The Proactol XS Background
Leaving aside the fact that Bauer Nutrition, the promoter of the Proactol XS brand, has been known to push various supplement scams, I wanted to know exactly who made the product, where, and under whose authority. As usual though, the support staff were unable to provide a proper answer in this regard.
The product label itself - which is available in full - gives out no relevant information in this regard either. It just fleetingly mentions that the supplement is "manufactured exclusively for Bauer Nutrition".
Proactol XS User Feedback
The Proactol user community does not seem to be particularly pleased with the effects of the product. While on the XS version there are only three user reviews at Amazon, the older Proactol brand has gathered a rather impressive collection of toxic clap-backs from the community.
Of the three featured reviews, the positive one is apparently from an unverified purchaser - according to reviewmeta.com.
These three reviews don't really tell us much about the supplement. On the Proactol page though, we gain a thorough insight into what seem to be some very serious side effects in some cases.
Despite the fact the ingredients of Proactol XS are considered safe, some people seem to have some rather hair-raising reactions to them.
This brings us to the:
Proactol XS Ingredient Profile
While most weight loss supplements aim to bedazzle and confuse users through lengthy and intricate ingredient profiles, with Proactol XS, things are relatively simple in this regard.
Besides the "filler" ingredients like Titanium Dioxide and Magnesium Stearate, we have only one "main" ingredient, Chitosan, apparently derived from Aspergillus niger mycellum, which is a type of fungus.
Claiming that Proactol XS is "clinically" proven, the promoters of this supplement have done a good job in this regard as well: there are indeed a number of studies out there, which end up attributing positive effects to chitosan weight loss-wise, like this Indian study, but a systematic review of the available randomized controlled trials arrives to the conclusion that the effects of chitosan on weight loss are clinically insignificant.
To make a long story short, chitosan is somewhat controversial, but the overview of the various studies done on the compound claims that it does not work for weight loss.
Other than that, the makers of Proactol XS seem to have gotten the dosage right as well.
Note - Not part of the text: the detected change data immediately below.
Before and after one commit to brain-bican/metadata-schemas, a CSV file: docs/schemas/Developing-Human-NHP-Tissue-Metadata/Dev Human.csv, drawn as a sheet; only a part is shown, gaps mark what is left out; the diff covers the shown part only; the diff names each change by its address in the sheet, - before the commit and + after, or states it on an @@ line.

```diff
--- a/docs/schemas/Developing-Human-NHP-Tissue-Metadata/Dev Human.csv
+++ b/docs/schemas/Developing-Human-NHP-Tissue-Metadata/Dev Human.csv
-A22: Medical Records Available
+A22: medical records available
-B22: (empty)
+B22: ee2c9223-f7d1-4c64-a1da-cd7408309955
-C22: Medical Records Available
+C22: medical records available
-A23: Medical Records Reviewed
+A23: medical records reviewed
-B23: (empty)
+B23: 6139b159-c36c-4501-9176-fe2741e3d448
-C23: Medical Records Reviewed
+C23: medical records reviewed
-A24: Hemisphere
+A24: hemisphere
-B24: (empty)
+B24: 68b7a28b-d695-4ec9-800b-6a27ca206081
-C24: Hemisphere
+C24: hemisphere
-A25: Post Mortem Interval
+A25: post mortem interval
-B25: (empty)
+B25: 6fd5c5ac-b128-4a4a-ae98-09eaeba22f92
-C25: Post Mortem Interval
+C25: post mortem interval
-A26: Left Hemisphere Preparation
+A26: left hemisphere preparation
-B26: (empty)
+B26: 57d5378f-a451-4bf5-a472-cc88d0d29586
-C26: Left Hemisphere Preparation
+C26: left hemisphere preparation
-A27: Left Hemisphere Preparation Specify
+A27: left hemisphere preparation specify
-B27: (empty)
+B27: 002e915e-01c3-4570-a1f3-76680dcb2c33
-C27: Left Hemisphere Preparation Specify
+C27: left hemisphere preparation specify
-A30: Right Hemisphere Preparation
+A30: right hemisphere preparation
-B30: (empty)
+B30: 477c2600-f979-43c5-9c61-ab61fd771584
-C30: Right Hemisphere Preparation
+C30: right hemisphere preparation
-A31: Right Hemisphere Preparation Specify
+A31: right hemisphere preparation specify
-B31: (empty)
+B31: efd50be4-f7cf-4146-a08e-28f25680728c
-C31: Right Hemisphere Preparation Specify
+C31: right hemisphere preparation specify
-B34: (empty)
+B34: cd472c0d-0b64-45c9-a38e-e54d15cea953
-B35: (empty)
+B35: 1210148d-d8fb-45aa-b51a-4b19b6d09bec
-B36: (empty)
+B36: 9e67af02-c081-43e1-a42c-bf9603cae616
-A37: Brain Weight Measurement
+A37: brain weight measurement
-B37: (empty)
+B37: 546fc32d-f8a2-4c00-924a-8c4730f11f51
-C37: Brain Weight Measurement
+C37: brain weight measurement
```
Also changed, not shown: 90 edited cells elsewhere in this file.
Each one of their capsules contains some 500 mg of the active compound, and two have to be taken before each meal, for a total of 1g per meal.
Despite the celebrity endorsement, Proactol does not seem to work - and there are users out there claiming just that. Science is pretty certain that the weight loss triggered by chitosan is insignificant. The product may come with some dangerous side effects as well, so it is really not something one should play around with for the sake of experimentation.
Its promotion dubious at best, Proactol XS seems to make a solid case, which inevitably falls apart under proper scrutiny. Oh, and don't mind the Summer Sale pop-up at the bottom of the homepage...I'll let you in on a secret: it never really expires...